Trapping is in season from late fall through spring. About 32,000 state trapping licenses were issued in 2022, according to state data. It is illegal to disrupt trap lines.
The Alaska Wildlife Alliance’s executive director, Nicole Schmitt, called trapping the only recreational use on a multi-use trail system that can be dangerous to other users. Traps and snares kill or injure at least a dozen dogs each year, according to alliance officials.
“People are shocked when their dog is caught or killed in a trap because they just had no idea,” Schmitt said. “We want to get people aware of what the what the situation actually is, and then hopefully trappers can see that trapping next to multi-use areas really does have an impact.”
She said the map isn’t just for dog owners. The organization hopes trappers will also use it to proactively identify where they’ve set lines.
But Pete Buist, a Fairbanks-based spokesman for the Alaska Trappers Association who sat on the state game board under Gov. Frank Murkowski, said he doubts trappers will want to broadcast their trap locations to the world.
“For trappers voluntarily showing everybody where they put their traps, that’s just an invitation to get gear and fur animals stolen,” Buist said.
Programs asking trappers to disclose sets, as well as proposals for blanket setback rules, are unfair because they put the onus for dog protection on trappers operating legally, rather than on the dog owners who by law are required to control their animals, he said.
“I have never seen a dog caught in a trap if it was on a leash,” Buist said. “So if we really want to solve the problem, it would be to obey the leash laws.”
While leash laws vary across the state, most allow both physical tethers and electronic collars as acceptable forms of restraint.
Buist said experienced trappers know to place lines well off the trail, a practice taught in the association’s trapping classes. The association also holds clinics throughout the state to teach dog owners how to release their animal if needed, he said.

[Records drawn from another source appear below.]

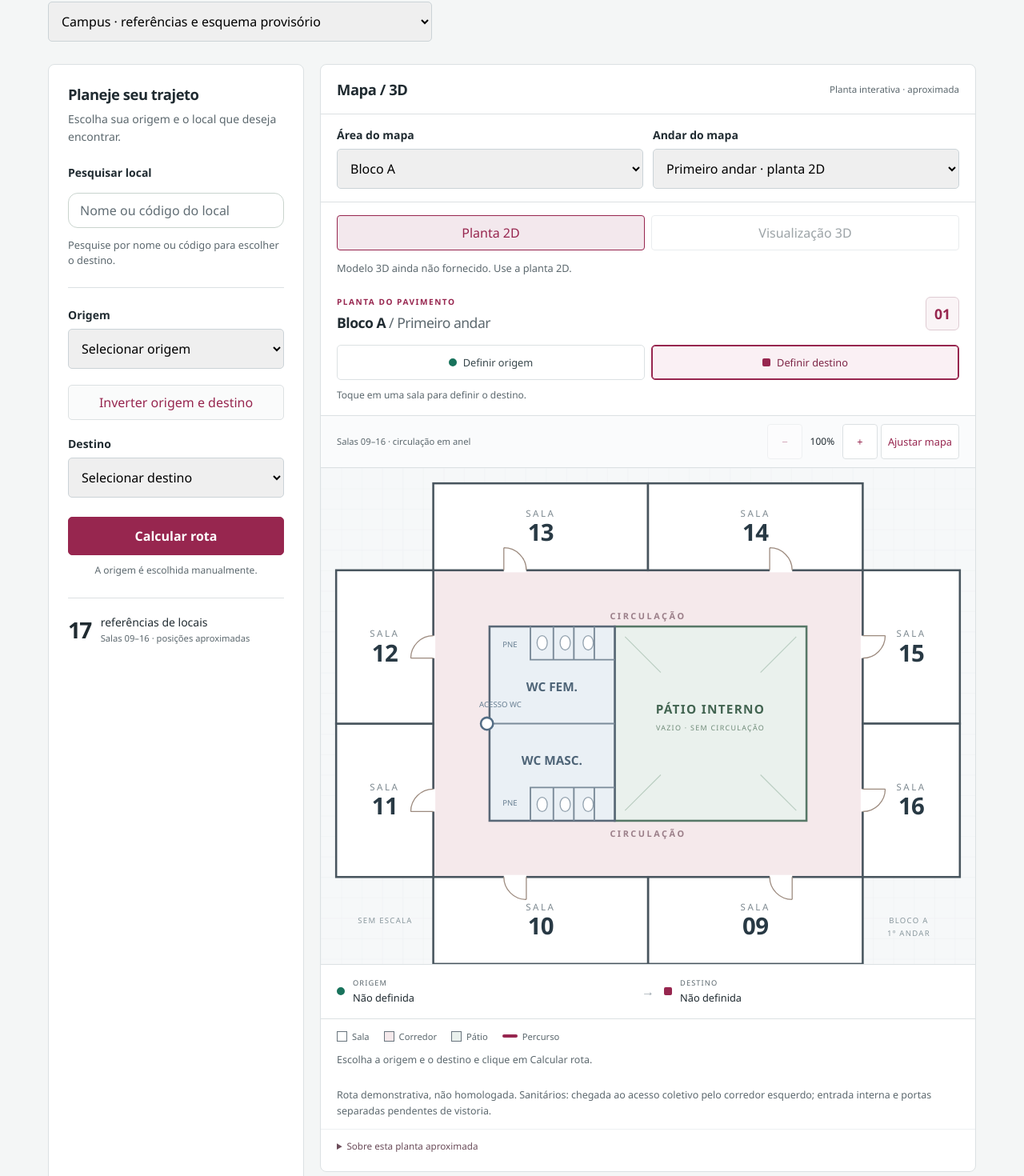
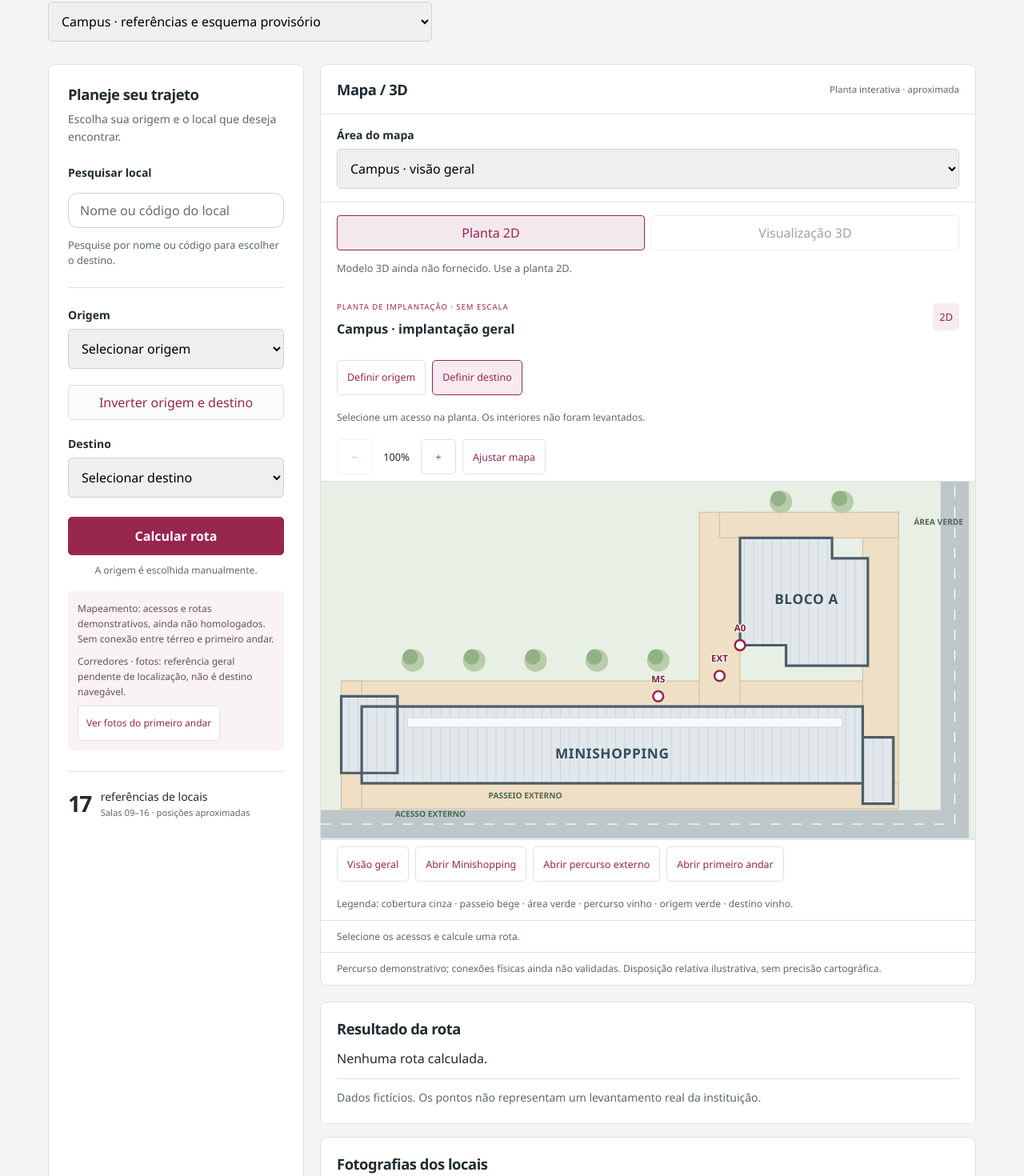
Before and after one commit to Guilhermegg-06/System-indoor, a React (Vite) app: page / in a window 1280 px wide. Shown: the part 273-1743 px from the top of the page at 80% size. Built offline with nearby package versions, Linux system fonts and the light colour scheme.

Commit message:
fix: acompanhar etapas e separar referências sem navegação

```diff
--- a/src/App.tsx
+++ b/src/App.tsx
@@ -16,20 +16,21 @@ import { CampusViewControls } from './modules/campus/CampusViewControls'
 import { LocationReference } from './modules/campus/LocationReference'
 import type { MapArea } from './modules/campus/types'
 
-interface AppProps { graph?: Graph; visualization?: VisualizationConfig; initialDataset?: 'campus' | 'demo' }
+interface AppProps { graph?: Graph; visualization?: VisualizationConfig; initialDataset?: 'campus' | 'demo'; initialView?: 'campus' | 'first' }
 
-export default function App({ graph, visualization = visualizationConfig, initialDataset = 'campus' }: AppProps) {
+export default function App({ graph, visualization = visualizationConfig, initialDataset = 'campus', initialView = 'campus' }: AppProps) {
   const [dataset, setDataset] = useState(initialDataset)
   return <NavigationApp key={dataset} graph={graph ?? (dataset === 'campus' ? campusGraph : G1)} visualization={visualization}
-    isCampus={dataset === 'campus'} onDatasetChange={setDataset} />
+    isCampus={dataset === 'campus'} initialView={initialView} onDatasetChange={setDataset} />
 }
 
-function NavigationApp({ graph, visualization, isCampus, onDatasetChange }: {
-  graph: Graph; visualization: VisualizationConfig; isCampus: boolean; onDatasetChange: (dataset: 'campus' | 'demo') => void
+function NavigationApp({ graph, visualization, isCampus, initialView, onDatasetChange }: {
+  graph: Graph; visualization: VisualizationConfig; isCampus: boolean; initialView: 'campus' | 'first'; onDatasetChange: (dataset: 'campus' | 'demo') => void
 }) {
   const locations = isCampus ? campusLocations : mockLocations
-  const [area, setArea] = useState<MapArea>(isCampus ? 'bloco-a' : 'campus')
-  const [floor, setFloor] = useState(isCampus ? 1 : 0)
+  const navigableLocations = isCampus ? locations.filter(place => campusMetadata[place.id].navigation !== 'pending') : locations
+  const [area, setArea] = useState<MapArea>(isCampus && initialView === 'first' ? 'bloco-a' : 'campus')
+  const [floor, setFloor] = useState(isCampus && initialView === 'first' ? 1 : 0)
   const [inspectedLocationId, setInspectedLocationId] = useState('')
   const [originId, setOriginId] = useState('')
   const [destinationId, setDestinationId] = useState('')
@@ -37,13 +38,13 @@ function NavigationApp({ graph, visualization, isCampus, onDatasetChange }: {
   const [query, setQuery] = useState('')
   const [result, setResult] = useState<RouteResult | null>(null)
   const resultRef = useRef<HTMLDivElement>(null)
-  const matches = searchLocations(locations, query)
+  const matches = searchLocations(navigableLocations, query)
   const campusView = getCampusView(area, floor)
   const model = campusModels.find(item => item.areaId === area && item.floorId === (area === 'minishopping' ? 'ms-0' : floor === 1 ? 'a-1' : 'a-0'))
   const mapConfig: VisualizationConfig = isCampus ? { ...visualization, modelUrl: model?.url ?? null,
     schematicPositions: campusView.positions, spatialPositions: {}, mapNotice: campusView.notice,
     mapTitle: `Mapa esquemático · ${area === 'campus' ? 'Campus' : area} · ${floor === 1 ? 'Primeiro andar' : 'Térreo / exterior'}`,
-    regions: campusView.regions, floorPlan: campusView.floorPlan } : visualization
+    regions: campusView.regions, floorPlan: campusView.floorPlan, siteArea: campusView.siteArea } : visualization
   const mapGraph = isCampus ? campusView.graph : graph
   const routePhotoLocation = result?.status === 'ok' && isCampus
     ? locations.find(place => result.path.includes(place.nodeId) && photosForLocation(place.id).length > 0) : undefined
@@ -152,10 +153,10 @@ function NavigationApp({ graph, visualization, isCampus, onDatasetChange }: {
             <form onSubmit={event => { event.preventDefault(); calculateRoute() }}>
               <fieldset className="route-fields" aria-describedby="preview-note">
                 <legend>Origem e destino</legend>
-              <LocationField id="origin" label="Origem" locations={locations} value={originId}
+              <LocationField id="origin" label="Origem" locations={navigableLocations} value={originId}
                   onChange={id => changeLocation('origin', id)} error={submitted && !originId ? 'Selecione a origem.' : undefined} />
                 <button className="swap-button" type="button" onClick={swapLocations}>Inverter origem e destino</button>
-              <LocationField id="destination" label="Destino" locations={locations} value={destinationId}
+              <LocationField id="destination" label="Destino" locations={navigableLocations} value={destinationId}
                   onChange={id => changeLocation('destination', id)} error={submitted && !destinationId ? 'Selecione o destino.' : undefined} />
               </fieldset>
 
@@ -164,6 +165,9 @@ function NavigationApp({ graph, visualization, isCampus, onDatasetChange }: {
               </button>
             </form>
             <p className="manual-origin">A origem é escolhida manualmente.</p>
+            {isCampus && <aside className="mapping-note"><p>Mapeamento: acessos e rotas demonstrativos, ainda não homologados. Sem conexão entre térreo e primeiro andar.</p>
+              <p>Corredores · fotos: referência geral pendente de localização, não é destino navegável.</p>
+              <button type="button" onClick={() => setInspectedLocationId('a1-foto')}>Ver fotos do primeiro andar</button></aside>}
 
             <div className="catalog-note">
               <span className="catalog-count">{locations.length.toString().padStart(2, '0')}</span>
@@ -172,13 +176,25 @@ function NavigationApp({ graph, visualization, isCampus, onDatasetChange }: {
           </section>
 
           <VisualizationPanel key={isCampus ? campusView.id : 'demo'} graph={mapGraph} locations={locations} config={mapConfig} route={result}
+            onOpenArea={(nextArea, nextFloor) => { setArea(nextArea); setFloor(nextFloor) }}
             onLocationSelect={isCampus ? changeLocation : undefined}
             originNodeId={locations.find(location => location.id === originId)?.nodeId}
             destinationNodeId={locations.find(location => location.id === destinationId)?.nodeId}
-            contextControls={isCampus && <CampusViewControls area={area} floor={floor} onAreaChange={next => { setArea(next); setFloor(0) }} onFloorChange={setFloor} />} />
+            contextControls={isCampus && <><CampusViewControls area={area} floor={floor} onAreaChange={next => { setArea(next); setFloor(0) }} onFloorChange={setFloor} />
+              {result?.status === 'ok' && <nav className="route-stages" aria-label="Etapas da rota">
+                <p>Rota demonstrativa · {result.path.some(id => id.startsWith('A1-')) ? 'Primeiro andar' : 'Passeio externo · acessos do térreo'}. Resultado completo preservado abaixo.</p>
+                {(result.path.some(id => id.startsWith('A1-')) ? [{ area: 'bloco-a' as MapArea, floor: 1, name: 'Ver rota no primeiro andar' }]
+                  : [{ area: 'campus' as MapArea, floor: 0, name: 'Ver rota completa' },
+                    ...[{ id: 'MS-REF', area: 'minishopping' as MapArea, name: 'Etapa: Minishopping' }, { id: 'EXT-REF', area: 'percurso-externo' as MapArea, name: 'Etapa: percurso externo' }, { id: 'A0-REF', area: 'bloco-a' as MapArea, name: 'Etapa: Bloco A térreo' }]
+                      .filter(step => result.path.includes(step.id)).map(step => ({ ...step, floor: 0 }))]).map(step => <button key={step.name} type="button" onClick={() => { setArea(step.area); setFloor(step.floor) }}>{step.name}</button>)}
+              </nav>}
+            </>} />
 
           <div className="route-summary" ref={resultRef} tabIndex={-1}>
             <RouteResultView result={result} />
+            {isCampus && result?.status === 'no-path' && <p className="mapping-note">{locations.find(place => place.id === originId)?.floor !== locations.find(place => place.id === destinationId)?.floor
+              ? 'Não há escada, elevador ou ligação entre pavimentos cadastrada. Este trajeto está indisponível por falta de levantamento.'
+              : 'Não há ligação utilizável cadastrada para estes acessos. Consulte a pendência de mapeamento.'}</p>}
             {isCampus && <>
               {routePhotoLocation && <button type="button" className="route-photo-button" onClick={() => setInspectedLocationId(routePhotoLocation.id)}>Ver fotos de referência do percurso</button>}
               <LocationReference location={locations.find(place => place.id === inspectedLocationId)} />
--- a/src/index.css
+++ b/src/index.css
@@ -79,6 +79,11 @@ select[aria-invalid="true"] { border-color: #9c233b; }
 .map-placeholder p { max-width: 290px; margin-top: 10px; color: var(--muted); font-size: .875rem; line-height: 1.6; background: #fafbfb; }
 .placeholder-caption { margin-top: 30px; padding: 5px 8px; color: var(--muted); font-size: .7rem; background: #fafbfb; }
 .route-summary { min-width: 0; border-radius: 8px; }
+.mapping-note { margin-top: 18px; padding: 12px; background: #faf3f5; color: #68505b; font-size: .75rem; line-height: 1.6; border-radius: 5px; }
+.mapping-note p + p { margin-top: 8px; }
+.mapping-note button, .route-stages button { min-height: 44px; padding: 8px 10px; margin-top: 8px; color: var(--accent); border: 1px solid var(--line); background: white; border-radius: 4px; cursor: pointer; }
+.route-stages { padding: 12px 20px; border-bottom: 1px solid var(--line); font-size: .78rem; line-height: 1.5; display: flex; gap: 6px; flex-wrap: wrap; }
+.route-stages p { width: 100%; color: var(--muted); }
 .project-note { margin-top: 22px; color: var(--muted); font-size: .75rem; line-height: 1.65; }
 
 @media (min-width: 800px) {
```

Up at Archangel Road, a popular multi-use trail in Hatcher Pass groomed for cross-country skiing, dogs regularly run off leash both on the trail and up adjacent corridors used for backcountry skiing. A pink sign warning of nearby trap activity was posted early this winter at the trailhead after a pair of users encountered a trapper placing lines off a backcountry skiing route.
Alisha Germer, whose springer spaniel Hazel zipped along the trail off-leash as she cross-country skied Wednesday, said she’s interested in seeing the new user map, but wishes it wasn’t needed.
“I actually forgot about people putting traps here,” she said. “I like having my dog off leash, but I also don’t want my dog to die.”